(An even broader list appears in The Skilled Trades Are Well Worth Investigating.)

Irresistible advantages

There are more than a few advantages to blue collar work, even in this golden age of college education.

No outsourcing. These jobs can’t be outsourced to Bangalore or any other location anywhere in the world. The work involved in blue collar jobs is done on site with human hands and as marvelous as the accomplishments of technology have been, the ability to replace that involvement probably won’t come in our lifetimes, or even many lifetimes to come.

No transfers. It’s highly unlikely that you’re job will be transferred to a location somewhere across the country. In Buying vs. Renting a Home – Its Not All About Money, one of the factors that needs to be considered in the buy vs. rent decision is local job stability. Given that house values are no longer rising to support the five-years-and-flip game, having a career that enables you to stay in your home and community long term is more important than ever.

No student debt. You won’t come out of the gate carrying five- or six figures in student loan debt. Blue collar jobs are typically entered through apprenticeships supplemented by classroom training. It’s more of an “earn and learn” in the old world tradition.

No meetings or business travel.
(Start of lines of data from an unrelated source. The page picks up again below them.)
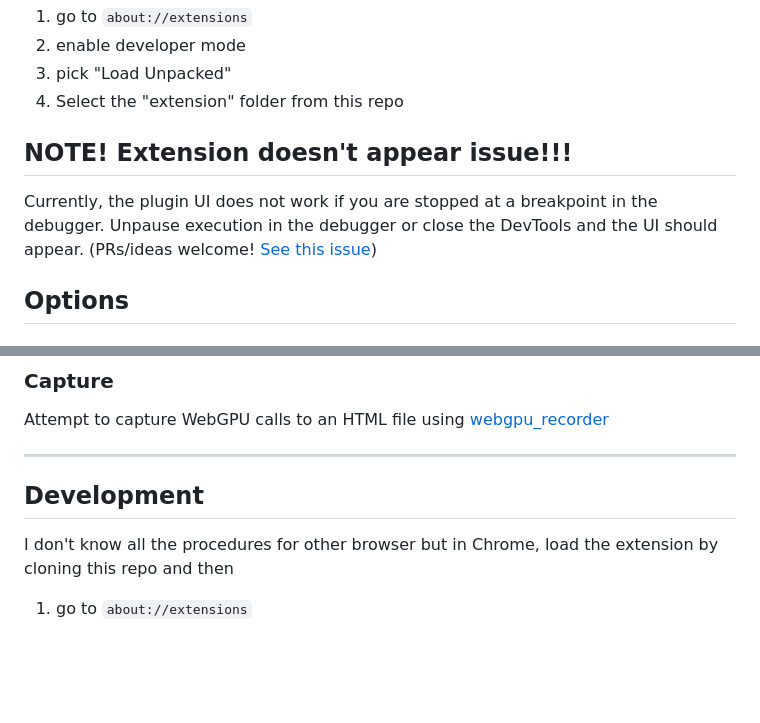
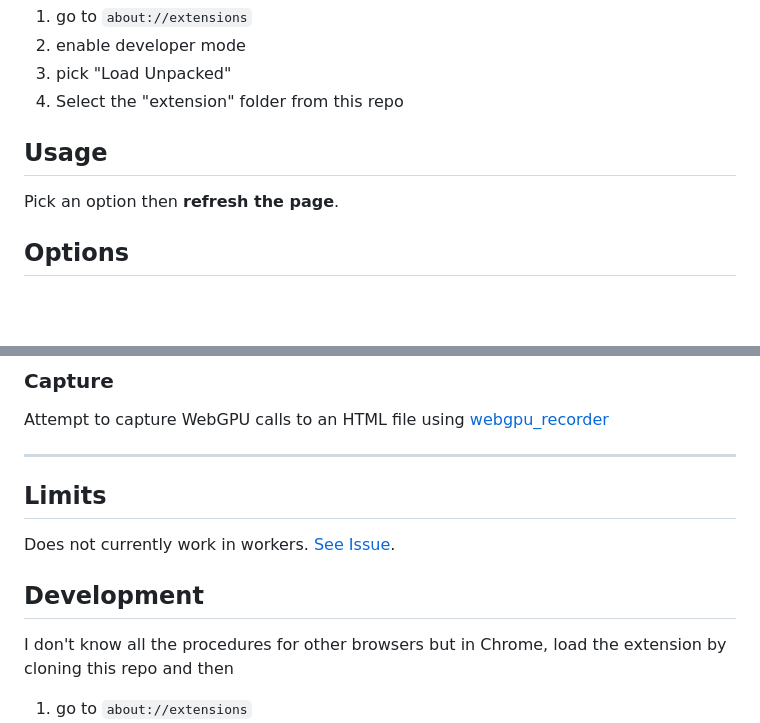
Before and after one commit to greggman/webgpu-dev-extension, a Markdown page: README.md, 2 parts joined by grey strips. GitHub-like rendering; blank space fills up the shorter version.

```diff
--- a/README.md
+++ b/README.md
@@ -18,11 +18,9 @@ For example in Chrome
 3. pick "Load Unpacked"
 4. Select the "extension" folder from this repo
 
-## NOTE! Extension doesn't appear issue!!!
+## Usage
 
-Currently, the plugin UI does not work if you are stopped at a breakpoint in the debugger.
-Unpause execution in the debugger or close the DevTools and the UI should appear.
-(PRs/ideas welcome! [See this issue](https://github.com/greggman/webgpu-dev-extension/issues/5))
+Pick an option then **refresh the page**.
 
 ## Options
 
@@ -222,9 +220,14 @@ Remember this is not instant. You must refresh the page for it to take affect.
   Attempt to capture WebGPU calls to an HTML file using [webgpu_recorder](https://github.com/brendan-duncan/webgpu_recorder)
 
 ---
+
+## Limits
+
+Does not currently work in workers. [See Issue](https://github.com/greggman/webgpu-dev-extension/issues/6).
+
 ## Development
 
-I don't know all the procedures for other browser but in Chrome, load the extension by cloning this repo and then
+I don't know all the procedures for other browsers but in Chrome, load the extension by cloning this repo and then
 
 1. go to `about://extensions`
 2. enable developer mode
```
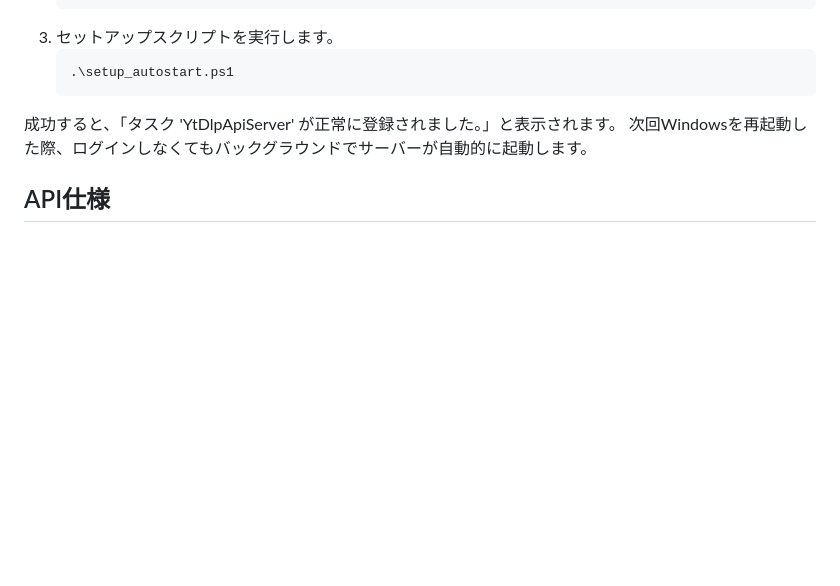
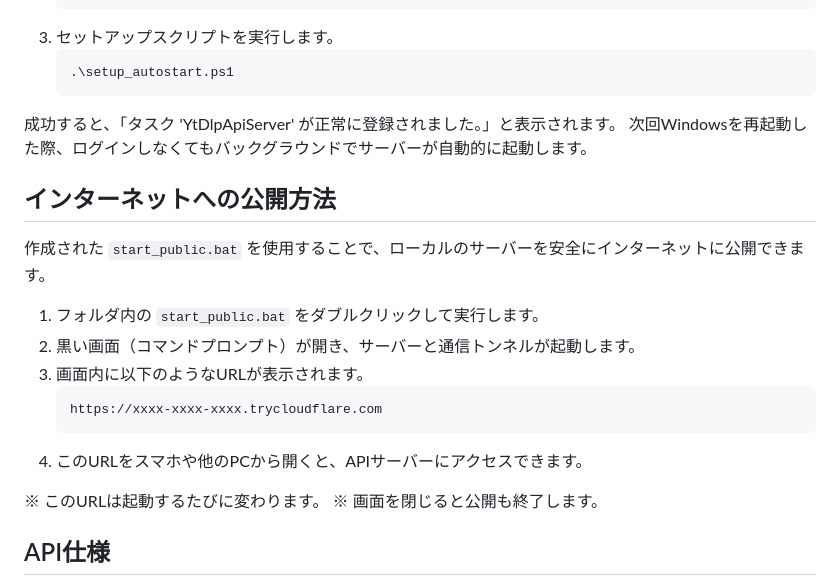
Before and after one commit to jinrui0713/remoteapi, a Markdown page: README.md, the part around the change. Drawn GitHub-style; blank space fills up the shorter version.

Commit message:
Add instructions for public access via Cloudflare Tunnel

````diff
--- a/README.md
+++ b/README.md
@@ -65,6 +65,21 @@ Windowsの起動時に自動的にサーバーが立ち上がるように設定
 成功すると、「タスク 'YtDlpApiServer' が正常に登録されました。」と表示されます。
 次回Windowsを再起動した際、ログインしなくてもバックグラウンドでサーバーが自動的に起動します。
 
+## インターネットへの公開方法
+
+作成された `start_public.bat` を使用することで、ローカルのサーバーを安全にインターネットに公開できます。
+
+1. フォルダ内の `start_public.bat` をダブルクリックして実行します。
+2. 黒い画面（コマンドプロンプト）が開き、サーバーと通信トンネルが起動します。
+3. 画面内に以下のようなURLが表示されます。
+   ```
+   https://xxxx-xxxx-xxxx.trycloudflare.com
+   ```
+4. このURLをスマホや他のPCから開くと、APIサーバーにアクセスできます。
+
+※ このURLは起動するたびに変わります。
+※ 画面を閉じると公開も終了します。
+
 ## API仕様
 
 APIの仕様書は `openapi.json` として出力されています。
````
Maybe this is my personal opinion taking hold, but I find that meetings and business travel often waste a lot of time and energy.

Second income potential. How many desk jobs are readily convertible into second incomes or side businesses? By contrast, the trades lend themselves well to engaging in a side business especially.

Barter potential. If you can build or fix something, you have something to trade on the open market. Since blue collar jobs essentially involve building and fixing, you have a barter skill built into your regular career. You can develop an informal barter arrangement with other trades people, or to trade for other services you need.

Job mobility. One of the advantages of blue collar work, at least the skilled trades, is that there’s demand for workers in nearly every city, state and region in the country, and even in the world. Many career fields are regionally concentrated, but electricians, plumbers and carpenters are needed everywhere.

The blue collar worlds Achilles heal

Every career field comes with one or more weak spots, and the blue collar world is no exception. With the obvious exception of auto mechanics and home remodeling, a significant slice of blue collar workers are concentrated either primarily or entirely in new construction.

The boom/bust cycle of real estate development, whether residential, commercial or industrial, puts many blue collar jobs—the ones dependent on new construction—at even greater risk than other career fields. The recent experience in the home building industry testifies to this.

The security of blue collar work then is in those jobs centering on service and repair of existing systems. Not only is repair work the most secure, but it also offers the greatest potential for self-employment.

Blue collar work isn’t for everyone, but…

Who might consider entering a blue collar field?

  • Young people facing the decision to enter a college degree program they really can’t afford and the student loan debt burden which will inevitably follow,
  • 20-somethings who may have a college degree, but are finding few employment prospects, or
  • People over 30 who have lost their jobs and see little chance of re-employment in the same field.

I have a nephew who left college to train to be a diesel mechanic and he absolutely did the right thing. Not only is he making an above average income, but he has far greater employment security than most other careers in the past few years. Though I have a college education myself, my wife and I are advising our teenage son to follow the same course as his cousin.

Taking a plunge into a blue collar profession fits the true definition of “retooling”. But sometimes you have to take a step back to go forward.

 
If you could do it all over again, would you consider a blue collar field? Are parents maybe doing their kids a disservice prompting and prepping them for college without considering alternatives? Is there more employment security in college norm occupations or in the blue collar trades? Do you know any people who chose the blue collar route and have thrived, even in this economy?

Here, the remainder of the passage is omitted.